In other science-related news, photographer and videographer Christopher Malin created a surreal new type of timelapse that I’ve yet to see used on space station footage- a stack. Stacking involves blending each frame of the footage into the next, creating a blurred effect with light trails and star trails. Just watch it, it’s kind of a head trip:
A combination of technical problems and gusty winds caused Feliz Baumgartner’s record-breaking 23-mile supersonic skydive attempt to be aborted just as the balloon was being inflated today. They had a good window of calm winds to work with, but weren’t able to get the balloon off before a gust of wind came along and blew parts of the partially inflated balloon onto the ground. This is a dicey situation, because the balloon material is so delicate and folded so meticulously that once it’s been unfolded, it cannot be deflated and used again. As far as I can gather from what was said during live webcast, they only have one backup balloon. Since this is the largest balloon of its type ever made or used, it’s REALLY expensive, so they really have to get it right on the next attempt.
The air at the surface, and for roughly the first 1,000 feet off the ground, must be absolutely still for the launch to happen safely. Even a little bit of crosswind can take the balloon off course, dragging the capsule across the ground or smashing it into anything nearby, just as NASA learned first-hand a few years ago during this failed balloon launch in Australia.
Just a quick roundup of some news and updates in the science world:
- Felix Baumgartner’s supersonic, record-setting skydive attempt was delayed until Tuesday morning due to weather concerns. The balloon launch is scheduled for around dawn, so I’ll try to tune into the interwebs tomorrow morning to see how it goes. More at Discovery News.
- Space X successfully launched its first official, non-demonstration mission to the ISS last night. The launch was successful despite the Falcon 9 rocket losing one of its 9 main engines about 90 seconds into the launch. The faulty engine was immediately shut down and the onboard computer recalculated the flight trajectory, adding the necessary burn time to get its Dragon capsule to the correct orbit to rendezvous with the ISS. Phil Plait at Bad Astronomy has the full deets.
- The Mars Rover Curiosity successfully scooped up a sample of soil and agitated it in a bin this past weekend. Instruments on board will soon run a series of tests to determine if the soil could have supported microbial life in the past.
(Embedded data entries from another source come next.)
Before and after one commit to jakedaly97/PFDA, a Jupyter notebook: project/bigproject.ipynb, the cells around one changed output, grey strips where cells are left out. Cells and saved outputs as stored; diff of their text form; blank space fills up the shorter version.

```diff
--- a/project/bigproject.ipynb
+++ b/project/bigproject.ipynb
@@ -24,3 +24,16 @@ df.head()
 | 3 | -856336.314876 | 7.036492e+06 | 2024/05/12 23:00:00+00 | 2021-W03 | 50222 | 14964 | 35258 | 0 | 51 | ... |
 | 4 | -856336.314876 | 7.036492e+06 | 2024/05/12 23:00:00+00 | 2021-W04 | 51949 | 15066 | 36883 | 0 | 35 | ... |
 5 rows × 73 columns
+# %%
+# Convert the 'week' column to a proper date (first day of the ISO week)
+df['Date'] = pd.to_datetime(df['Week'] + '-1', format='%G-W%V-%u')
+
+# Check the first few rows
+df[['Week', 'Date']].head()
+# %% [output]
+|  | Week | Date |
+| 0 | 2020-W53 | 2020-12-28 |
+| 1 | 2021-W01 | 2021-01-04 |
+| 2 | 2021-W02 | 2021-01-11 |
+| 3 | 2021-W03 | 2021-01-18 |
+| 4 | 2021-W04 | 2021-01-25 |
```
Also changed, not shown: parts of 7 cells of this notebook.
Check out this video created from a couple hundred photos taken of the sample as it was being agitated.
September 27, 2012
From the department of “Is This Guy Totally Insane or Totally Badass or Both?” daredevil Felix Baumgartner is finally ready to attempt the world-record breaking skydive for which he’s been training and planning for many years. The Red Bull sponsored event is scheduled to take place Oct. 8th in New Mexico, weather permitting. Statistically early fall is the best time of year for balloon launches and other such experiments and atmospheric shenanigans. If successful, Baumgartner will become the first human to freefall faster than the speed of sound. He will also set the record for the highest skydive, jumping from an altitude of 120,000 feet. This is high enough that his capsule must be enclosed and pressurized, and his suit must be pressurized as well, all while being able to withstand the stresses of supersonic freefall. Just sit back and let that sink in for a while. The guy is jumping out of a balloon capsule at 120,000 feet and will freefall at roughly 700 mph or even faster.
On the surface the whole thing seems like a really expensive adrenaline rush, but it’s really much more. The technological advances required to build his dive suit, and the medical knowledge gained by the close monitoring if his body and vital signs during the freefall, all will contribute to future spacesuit designs and other areas of space exploration and human spaceflight. I’m really looking forward to October 8th, and hope the weather is good for them. (Via Discovery News)